Let's Talk About Wet Age-Related Macular Degeneration

A subset of one of the most widespread causes of vision loss in people over 50, this disease is serious, but treatable. Here’s what to know about wet AMD, so you can protect your eyesight now and in the future.

    Our Pro PanelWet AMD

    We went to some of the nation’s top retina specialists in ophthalmology to bring you the most up-to-date information possible.

    Jason Hsu, M.D.

    Jason Hsu, M.D.Retina Specialist, Attending Surgeon

    Wills Eye Hospital
    Philadelphia, PA
    Raj Maturi, M.D.

    Raj Maturi, M.D.Retina Specialist, Clinical Associate Professor

    Indiana University School of Medicine
    Indianapolis, IN
    Timothy G. Murray, M.D.

    Timothy G. Murray, M.D.President

    American Society of Retina Specialists
    Miami, FL
    Wet AMD Drugs: Positive Results After 5 Years
    Age-Related Macular Degeneration

    In Your Sights: Wet AMD

    We've got all of the information you need to tackle this disease, including what to eat, questions to ask your doctor, and how to make your day a little bit easier.

    close up of eye
    Age-Related Macular Degeneration

    What Every Person Over 50 Needs to Know About AMD

    Get doctor-approved answers for all of your AMD questions.

    Frequently Asked QuestionsWet AMD

    What’s the Difference Between Wet and Dry AMD?

    Dry age-related macular degeneration is the early form of AMD that has minimal to no symptoms and is slow to progress. Wet AMD is the serious, fast-progressing form of the disease, with symptoms that limit your central vision.

    What Are Some Symptoms of Wet AMD?

    Think of anything you use central vision for, and it’ll be affected by these symptoms of wet AMD (this list is not exhaustive—there are more symptoms, but these are common ones): Blurring; distortion of lines; loss of some colors; loss of some words while reading.

    Should I Take Vitamins for Wet AMD?

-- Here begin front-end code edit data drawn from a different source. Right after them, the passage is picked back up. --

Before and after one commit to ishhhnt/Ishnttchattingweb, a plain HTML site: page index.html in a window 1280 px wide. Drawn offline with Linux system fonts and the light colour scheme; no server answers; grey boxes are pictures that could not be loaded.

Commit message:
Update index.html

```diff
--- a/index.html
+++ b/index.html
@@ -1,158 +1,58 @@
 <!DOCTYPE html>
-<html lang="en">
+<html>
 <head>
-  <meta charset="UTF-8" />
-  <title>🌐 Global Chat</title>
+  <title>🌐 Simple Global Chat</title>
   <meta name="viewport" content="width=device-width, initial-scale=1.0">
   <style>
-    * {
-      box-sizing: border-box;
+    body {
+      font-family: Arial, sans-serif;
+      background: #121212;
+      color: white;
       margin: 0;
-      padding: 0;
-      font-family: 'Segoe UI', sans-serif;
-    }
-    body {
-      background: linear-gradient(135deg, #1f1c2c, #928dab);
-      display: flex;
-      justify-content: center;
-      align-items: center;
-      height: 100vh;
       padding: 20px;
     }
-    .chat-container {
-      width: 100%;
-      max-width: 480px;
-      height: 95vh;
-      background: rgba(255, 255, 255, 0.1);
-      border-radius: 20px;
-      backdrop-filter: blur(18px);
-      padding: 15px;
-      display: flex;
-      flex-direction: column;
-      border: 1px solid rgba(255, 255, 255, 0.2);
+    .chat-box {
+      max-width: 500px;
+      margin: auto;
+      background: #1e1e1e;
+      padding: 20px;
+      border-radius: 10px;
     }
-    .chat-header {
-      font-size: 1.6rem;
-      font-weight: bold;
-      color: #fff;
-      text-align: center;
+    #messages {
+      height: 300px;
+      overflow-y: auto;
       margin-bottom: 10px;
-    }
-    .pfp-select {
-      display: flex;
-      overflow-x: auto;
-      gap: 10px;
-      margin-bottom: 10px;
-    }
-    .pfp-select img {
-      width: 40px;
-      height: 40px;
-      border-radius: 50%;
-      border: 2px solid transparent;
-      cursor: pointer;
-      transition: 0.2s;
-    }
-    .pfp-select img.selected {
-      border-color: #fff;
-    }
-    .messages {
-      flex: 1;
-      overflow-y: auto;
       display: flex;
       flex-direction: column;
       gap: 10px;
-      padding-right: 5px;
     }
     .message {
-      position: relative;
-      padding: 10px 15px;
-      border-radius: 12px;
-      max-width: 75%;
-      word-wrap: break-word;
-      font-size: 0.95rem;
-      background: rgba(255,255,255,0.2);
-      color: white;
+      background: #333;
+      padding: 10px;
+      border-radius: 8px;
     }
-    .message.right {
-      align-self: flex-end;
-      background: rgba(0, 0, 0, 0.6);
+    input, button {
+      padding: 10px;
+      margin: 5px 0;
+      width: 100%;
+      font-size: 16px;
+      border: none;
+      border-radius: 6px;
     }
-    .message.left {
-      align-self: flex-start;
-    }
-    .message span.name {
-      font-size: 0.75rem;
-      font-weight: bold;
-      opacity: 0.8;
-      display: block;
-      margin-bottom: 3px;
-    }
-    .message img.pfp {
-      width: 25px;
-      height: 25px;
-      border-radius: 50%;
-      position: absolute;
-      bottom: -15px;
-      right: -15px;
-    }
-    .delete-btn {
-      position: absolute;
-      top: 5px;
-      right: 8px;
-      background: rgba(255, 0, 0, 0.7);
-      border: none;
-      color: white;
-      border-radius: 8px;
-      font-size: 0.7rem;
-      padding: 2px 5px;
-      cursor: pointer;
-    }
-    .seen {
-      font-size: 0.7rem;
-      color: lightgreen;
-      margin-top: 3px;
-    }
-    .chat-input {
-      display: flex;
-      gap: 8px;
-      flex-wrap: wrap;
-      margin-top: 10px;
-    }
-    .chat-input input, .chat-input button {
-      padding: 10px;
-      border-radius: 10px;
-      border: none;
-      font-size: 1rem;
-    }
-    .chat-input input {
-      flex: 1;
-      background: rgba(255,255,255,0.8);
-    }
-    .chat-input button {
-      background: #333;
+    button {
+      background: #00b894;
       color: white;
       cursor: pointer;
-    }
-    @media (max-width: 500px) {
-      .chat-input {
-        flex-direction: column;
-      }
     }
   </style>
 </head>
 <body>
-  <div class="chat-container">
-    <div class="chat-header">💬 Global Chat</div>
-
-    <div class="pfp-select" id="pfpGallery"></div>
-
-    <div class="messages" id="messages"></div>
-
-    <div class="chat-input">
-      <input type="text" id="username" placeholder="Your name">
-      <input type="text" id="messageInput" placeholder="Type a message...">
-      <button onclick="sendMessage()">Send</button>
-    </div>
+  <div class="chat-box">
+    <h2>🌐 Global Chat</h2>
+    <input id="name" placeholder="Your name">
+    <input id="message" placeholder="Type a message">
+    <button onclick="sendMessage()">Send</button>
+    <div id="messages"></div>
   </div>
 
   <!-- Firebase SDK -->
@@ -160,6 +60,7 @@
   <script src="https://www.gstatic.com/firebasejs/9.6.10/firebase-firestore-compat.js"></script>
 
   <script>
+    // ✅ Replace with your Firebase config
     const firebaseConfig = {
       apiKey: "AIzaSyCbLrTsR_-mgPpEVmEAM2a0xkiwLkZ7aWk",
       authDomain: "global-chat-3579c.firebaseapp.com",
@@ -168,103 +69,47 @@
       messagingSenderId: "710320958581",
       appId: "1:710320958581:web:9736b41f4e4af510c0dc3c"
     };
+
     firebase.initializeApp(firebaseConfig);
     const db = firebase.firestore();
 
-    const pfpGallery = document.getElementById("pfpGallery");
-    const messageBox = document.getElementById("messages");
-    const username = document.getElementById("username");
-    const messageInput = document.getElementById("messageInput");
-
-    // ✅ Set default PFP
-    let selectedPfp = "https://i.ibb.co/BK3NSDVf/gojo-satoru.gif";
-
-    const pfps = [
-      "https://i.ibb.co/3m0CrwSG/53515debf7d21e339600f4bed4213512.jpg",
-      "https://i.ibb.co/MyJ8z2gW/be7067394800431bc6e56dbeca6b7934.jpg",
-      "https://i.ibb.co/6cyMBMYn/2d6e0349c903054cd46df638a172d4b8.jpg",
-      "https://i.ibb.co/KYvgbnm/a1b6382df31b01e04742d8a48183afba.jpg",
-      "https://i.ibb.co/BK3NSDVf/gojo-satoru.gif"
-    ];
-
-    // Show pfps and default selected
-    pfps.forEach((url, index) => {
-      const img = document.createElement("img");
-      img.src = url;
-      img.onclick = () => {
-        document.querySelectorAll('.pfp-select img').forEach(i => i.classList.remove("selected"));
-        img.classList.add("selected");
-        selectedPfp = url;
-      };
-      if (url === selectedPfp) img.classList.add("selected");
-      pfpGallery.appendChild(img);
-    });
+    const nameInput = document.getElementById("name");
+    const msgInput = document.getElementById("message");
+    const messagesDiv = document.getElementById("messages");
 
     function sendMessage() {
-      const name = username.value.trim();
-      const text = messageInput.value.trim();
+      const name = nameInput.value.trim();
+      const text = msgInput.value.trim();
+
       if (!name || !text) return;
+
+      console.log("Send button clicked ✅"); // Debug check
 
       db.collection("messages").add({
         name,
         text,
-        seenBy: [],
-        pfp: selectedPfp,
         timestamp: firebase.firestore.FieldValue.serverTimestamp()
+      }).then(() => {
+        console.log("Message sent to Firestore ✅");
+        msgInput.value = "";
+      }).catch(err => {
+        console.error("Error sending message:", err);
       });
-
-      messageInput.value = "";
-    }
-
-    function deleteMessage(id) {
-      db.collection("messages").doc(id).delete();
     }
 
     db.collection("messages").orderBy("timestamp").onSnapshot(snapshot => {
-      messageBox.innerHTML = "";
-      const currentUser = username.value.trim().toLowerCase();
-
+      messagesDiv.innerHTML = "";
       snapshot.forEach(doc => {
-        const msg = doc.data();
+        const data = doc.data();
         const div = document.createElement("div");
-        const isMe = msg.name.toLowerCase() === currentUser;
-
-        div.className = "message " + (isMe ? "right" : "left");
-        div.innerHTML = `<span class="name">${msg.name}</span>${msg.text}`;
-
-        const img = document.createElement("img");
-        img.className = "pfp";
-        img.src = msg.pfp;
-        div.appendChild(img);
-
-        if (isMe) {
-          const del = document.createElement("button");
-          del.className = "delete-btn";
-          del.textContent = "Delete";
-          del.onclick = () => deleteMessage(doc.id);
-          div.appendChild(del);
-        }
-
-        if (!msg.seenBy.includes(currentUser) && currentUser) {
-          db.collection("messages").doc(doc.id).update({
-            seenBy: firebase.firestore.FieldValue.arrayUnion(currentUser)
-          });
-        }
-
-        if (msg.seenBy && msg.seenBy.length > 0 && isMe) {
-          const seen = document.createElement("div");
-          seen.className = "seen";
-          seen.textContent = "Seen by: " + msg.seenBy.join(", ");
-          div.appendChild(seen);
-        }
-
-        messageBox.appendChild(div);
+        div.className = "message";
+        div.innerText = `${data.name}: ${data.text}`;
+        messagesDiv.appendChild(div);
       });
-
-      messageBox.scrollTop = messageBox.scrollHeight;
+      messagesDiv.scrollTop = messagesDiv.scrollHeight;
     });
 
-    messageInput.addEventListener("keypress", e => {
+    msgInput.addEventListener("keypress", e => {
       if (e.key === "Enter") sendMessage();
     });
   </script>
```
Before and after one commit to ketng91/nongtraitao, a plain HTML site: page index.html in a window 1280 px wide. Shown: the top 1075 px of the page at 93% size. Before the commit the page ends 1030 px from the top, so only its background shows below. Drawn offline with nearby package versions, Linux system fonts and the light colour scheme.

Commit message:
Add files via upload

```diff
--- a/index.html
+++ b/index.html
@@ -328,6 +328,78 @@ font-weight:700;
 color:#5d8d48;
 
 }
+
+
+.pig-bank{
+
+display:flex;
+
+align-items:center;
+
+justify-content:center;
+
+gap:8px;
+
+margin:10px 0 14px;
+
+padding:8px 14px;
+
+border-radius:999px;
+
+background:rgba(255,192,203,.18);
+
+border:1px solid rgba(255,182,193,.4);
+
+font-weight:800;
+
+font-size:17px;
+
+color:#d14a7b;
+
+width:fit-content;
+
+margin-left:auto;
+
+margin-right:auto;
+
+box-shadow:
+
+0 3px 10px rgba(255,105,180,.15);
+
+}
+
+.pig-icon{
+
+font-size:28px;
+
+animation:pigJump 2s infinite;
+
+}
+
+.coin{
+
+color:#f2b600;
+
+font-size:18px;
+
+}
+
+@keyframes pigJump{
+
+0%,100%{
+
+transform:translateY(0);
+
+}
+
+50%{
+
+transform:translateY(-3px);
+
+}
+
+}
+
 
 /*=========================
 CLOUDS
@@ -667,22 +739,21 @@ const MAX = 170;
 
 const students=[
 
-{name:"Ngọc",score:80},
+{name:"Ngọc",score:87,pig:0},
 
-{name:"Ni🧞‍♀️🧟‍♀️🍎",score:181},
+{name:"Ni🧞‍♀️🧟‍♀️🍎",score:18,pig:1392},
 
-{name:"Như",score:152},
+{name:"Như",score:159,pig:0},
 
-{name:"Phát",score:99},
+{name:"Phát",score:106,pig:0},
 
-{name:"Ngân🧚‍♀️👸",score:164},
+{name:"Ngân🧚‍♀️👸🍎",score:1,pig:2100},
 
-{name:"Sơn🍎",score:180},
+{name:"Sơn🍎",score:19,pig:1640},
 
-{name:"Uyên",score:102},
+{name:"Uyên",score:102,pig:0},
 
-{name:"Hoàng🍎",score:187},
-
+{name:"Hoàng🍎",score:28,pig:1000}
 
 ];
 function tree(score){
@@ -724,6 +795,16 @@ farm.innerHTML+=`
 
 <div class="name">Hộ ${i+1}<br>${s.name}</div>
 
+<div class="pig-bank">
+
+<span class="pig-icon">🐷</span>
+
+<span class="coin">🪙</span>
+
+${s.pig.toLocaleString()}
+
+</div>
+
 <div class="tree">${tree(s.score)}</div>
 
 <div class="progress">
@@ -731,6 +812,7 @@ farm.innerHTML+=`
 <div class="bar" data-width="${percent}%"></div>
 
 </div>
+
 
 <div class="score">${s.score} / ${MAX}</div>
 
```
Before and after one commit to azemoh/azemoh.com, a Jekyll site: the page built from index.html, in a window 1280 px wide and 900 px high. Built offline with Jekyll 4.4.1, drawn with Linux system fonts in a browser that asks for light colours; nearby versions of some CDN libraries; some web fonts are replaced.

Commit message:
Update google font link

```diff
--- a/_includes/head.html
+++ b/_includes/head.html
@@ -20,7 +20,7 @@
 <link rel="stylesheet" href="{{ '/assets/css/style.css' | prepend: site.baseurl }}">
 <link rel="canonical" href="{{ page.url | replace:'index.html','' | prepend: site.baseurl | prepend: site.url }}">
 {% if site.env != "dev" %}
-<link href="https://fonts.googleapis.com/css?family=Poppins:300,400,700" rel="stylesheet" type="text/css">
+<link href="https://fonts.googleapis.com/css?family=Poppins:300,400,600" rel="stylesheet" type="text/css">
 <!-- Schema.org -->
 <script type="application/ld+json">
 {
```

    You might have heard about taking vitamins for eye health. If you had dry AMD, your doctor might have put you on AREDS2, a formulation that includes lutein and zeaxanthin and has been found to reduce the progression of dry AMD by 25%. But by the time you’ve progressed to wet AMD, they’re likely not as effective.

    Is There Treatment for Wet AMD?

    Yes—while there is currently no treatment for dry AMD (though numerous clinical studies for potential treatment are in progress), there is treatment for wet AMD. And luckily, it’s very effective. Called anti-VEGF therapy, the important thing to know about this medication is it’s injected into your eye on a regular basis by a highly trained eye doctor.

    Erin L. Boyle

    Erin L. Boyle


    Erin L. Boyle, the senior editor at HealthCentral from 2016-2018, is a freelance medical writer and editor.